When Alex Kostecka-Silva saw the call for artists, she knew she needed to apply.
But seeing her successful creation after being commissioned by the Town of Midland over the weekend really brought it all back home.
“The purpose was to create an uplifting, family-friendly piece that inspires community engagement and a sense of connectedness to Midland geographically and historically,” she says, noting the Midland Rotary Waterfront Trail offers a great opportunity to walk, bike and jog.
“My illustration highlights these recreational activities along with the beautiful terrain. In the background, you can see the Midland Bay with native pine and spruce trees on the horizon.”
The digital artist’s creation can be found at Midland Bay Landing affixed to a sea can.

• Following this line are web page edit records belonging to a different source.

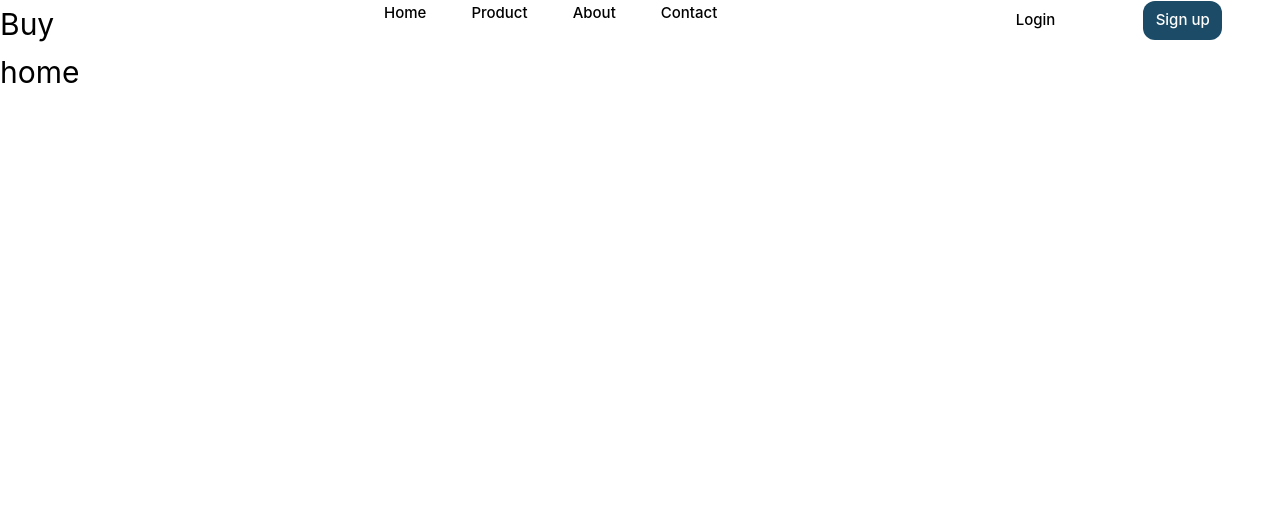
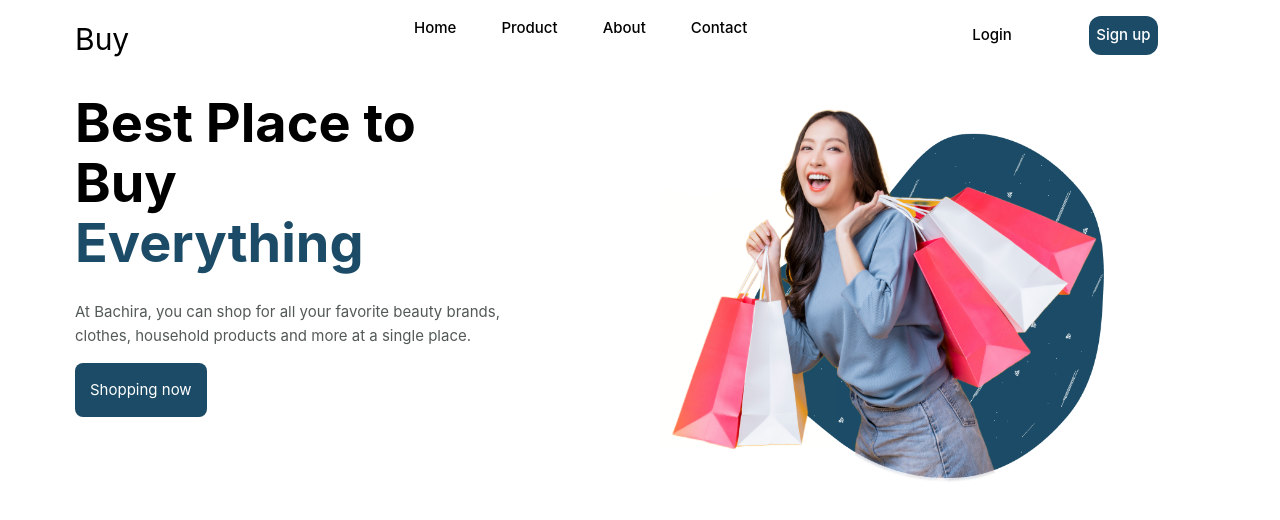
Before and after one commit to ibimina/buy, a Vue app: page / in a window 1280 px wide. Shown: the top 520 px of the page. Built offline with nearby package versions, Linux system fonts and the light colour scheme.

Commit message:
docs: style landing page hero section

```diff
--- a/src/views/HomeView.vue
+++ b/src/views/HomeView.vue
@@ -4,8 +4,78 @@ import LandingNavbar from '@/components/LandingNavbar.vue';
 </script>
 
 <template>
-  <LandingNavbar/>
-  <main>
-   <h1>home</h1>
+  <main class="landing">
+    <LandingNavbar />
+    <section class="hero">
+      <div class="intro">
+        <h1 class="title">Best Place to Buy <span class="green">Everything</span> </h1>
+        <p class="text">At Bachira, you can shop for all your favorite beauty brands, clothes,
+          household products and more at a single place.</p>
+        <RouterLink to="/products" class="shopping">Shopping now</RouterLink>
+      </div>
+      <div class="image">
+        <img src=".././assets/images/Hero Image.png" alt="a lady with shopping bags">
+      </div>
+    </section>
   </main>
 </template>
+
+<style scoped>
+.landing {
+  padding: 1em 2em;
+}
+
+.text {
+  color: #535A56;
+}
+
+.hero {
+  margin-top: 2em;
+}
+
+.title {
+  font-weight: 700;
+  font-size: 34px;
+  line-height: 40px;
+  margin-bottom: 0.5em;
+}
+
+.green {
+  color: #1B4B66;
+  display: block;
+  font-weight: 700;
+}
+
+.shopping {
+  color: #fff;
+  background-color: #1B4B66;
+  padding: 1em;
+  border-radius: 8px;
+  display: inline-block;
+  margin: 1em 0;
+  transition: all 0.2s ease-in-out;
+}
+.shopping:hover{
+  background-color: #000;
+}
+.image {
+  max-width: 600px;
+  margin: auto;
+}
+
+@media (min-width:60rem) {
+  .landing {
+    padding-inline: 5em;
+  }
+
+  .title {
+    font-size: 54px;
+    line-height: 60px;
+    margin-bottom: 0.5em;
+  }
+
+  .hero {
+    display: grid;
+    grid-template-columns: 40% 60%;
+  }
+}</style>
```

The mural stretches 40-feet long by six-feet tall, thereby covering the entire front of the large shipping container.
While Kostecka-Silva has designed other smaller murals in her hometown of Wasaga Beach, this is her first one installed as a wrap. It was printed as a large vinyl piece and installed onto the sea can by the town.

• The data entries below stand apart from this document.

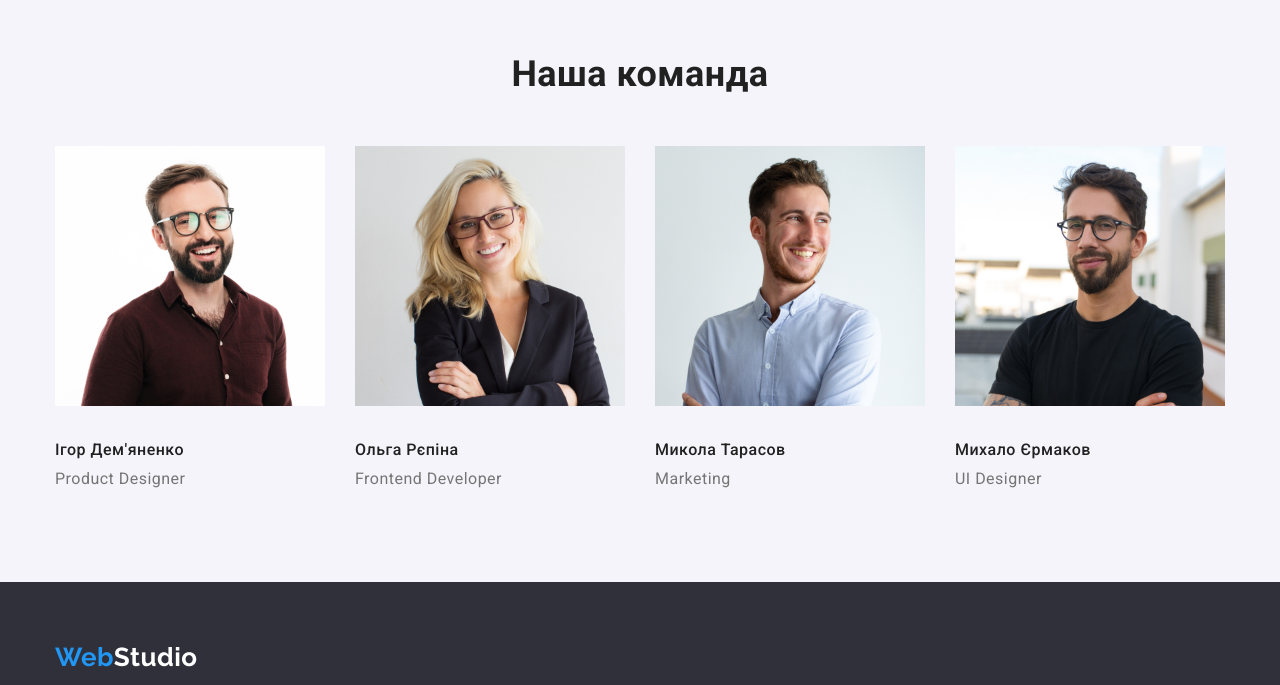
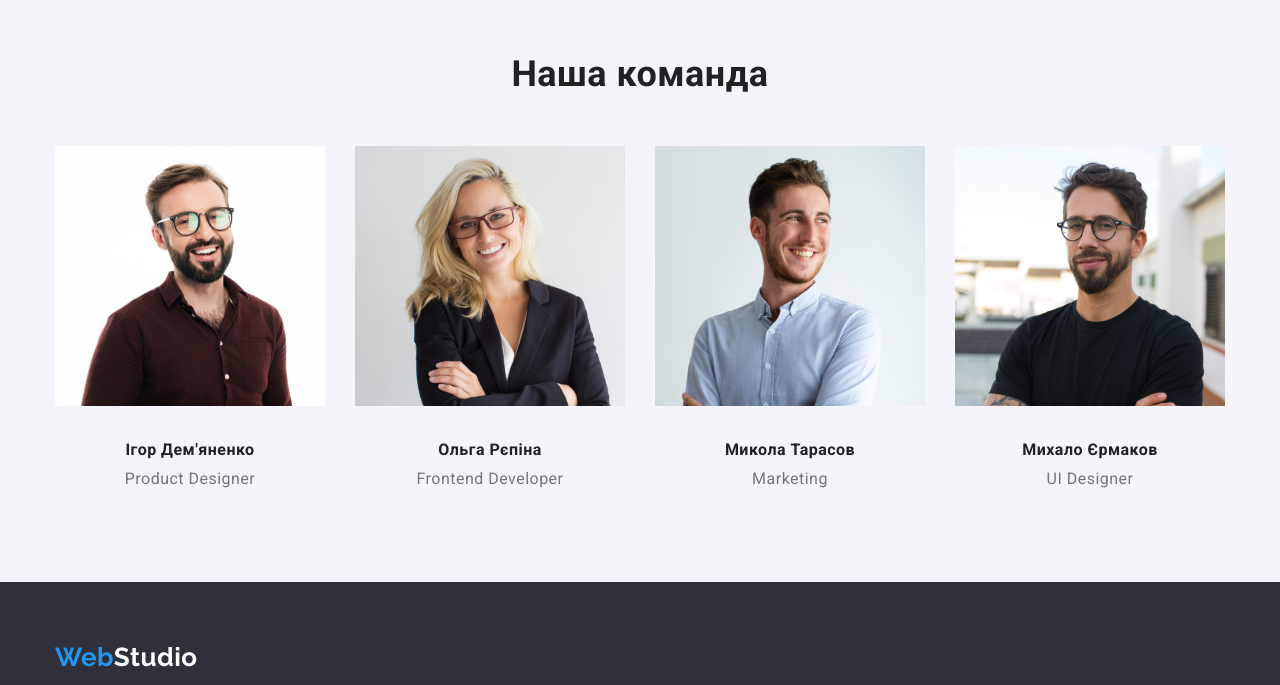
Before and after one commit to osyfliak/goit-markup-hw-03, a plain HTML site: page index.html in a window 1280 px wide. Shown: the part 1550-2235 px from the top of the page. Drawn offline with nearby package versions, Linux system fonts and the light colour scheme.

Commit message:
Update styles.css

```diff
--- a/css/styles.css
+++ b/css/styles.css
@@ -238,7 +238,6 @@ body{
 /* Чим займаємося */
 .work {
     display: flex;
-    justify-content: center;
 }
 
 .work-title {
@@ -251,7 +250,6 @@ body{
 /* Наша команда */
 .team {
     display: flex;
-    justify-content: center;
 }
 .team-background{
     background-color: #F5F4FA;
@@ -261,15 +259,18 @@ body{
 }
 .team .image{
     margin-bottom: 30px;
+
 }
 
 
 .team .title{
+   Center
     font-weight: 500;
     font-size: 16px;
     line-height: 1.2;
     margin-top: 0em;
     margin-bottom: 10px;
+    text-align: center;
 }
 .team .text{
     color: var(--title-text-color);
@@ -279,6 +280,7 @@ body{
 
     margin-top: 0;
     margin-bottom: 0;
+    text-align: center;
 }
 /* Підвал */
 .footer{
```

Karen Mealing, the town's culture and community manager, says the sea can was purchased with funding received through a grant that it can't announced at the present time.
"The funder has us under embargo, but I’m communicating with the program officer to see if we can make an announcement soon," Mealing explains. "The sea can was just one small component of the activities undertaken with the funding and we’d certainly love to share all that we accomplished with the grant with the community."
The call for artists, which went out earlier this year, asked that the design be inspired by the culture, geography and tourism along with a ‘sense of connectedness’ to Midland.
“They (the town) decided they liked the one I had submitted. It will be used by the town as a display piece," says Kostecka-Silva, who notes she was "kind of the art kid growing up" and has been doing digital illustrations for the past eight years.
“I just find you can’t really make mistakes from digital art. The undo button makes it very forgiving.”
Kostecka-Silva, who’s been told by the town the sea can will be used to house construction supplies at Midland Bay Landing and moved around to special events, says her design also recognizes the town’s contribution to the Trans Canada Trail.
The foreground features silhouettes of hikers and a bicyclist ascending an elevated area of the trail surrounded by pollinator plants, foliage and honey bees hard at work.
”I wanted to highlight as many activities as I could,” Kostecka-Silva says, adding that she did some research on the town’s history as well. “It took about two weeks of designing time and three drafts.”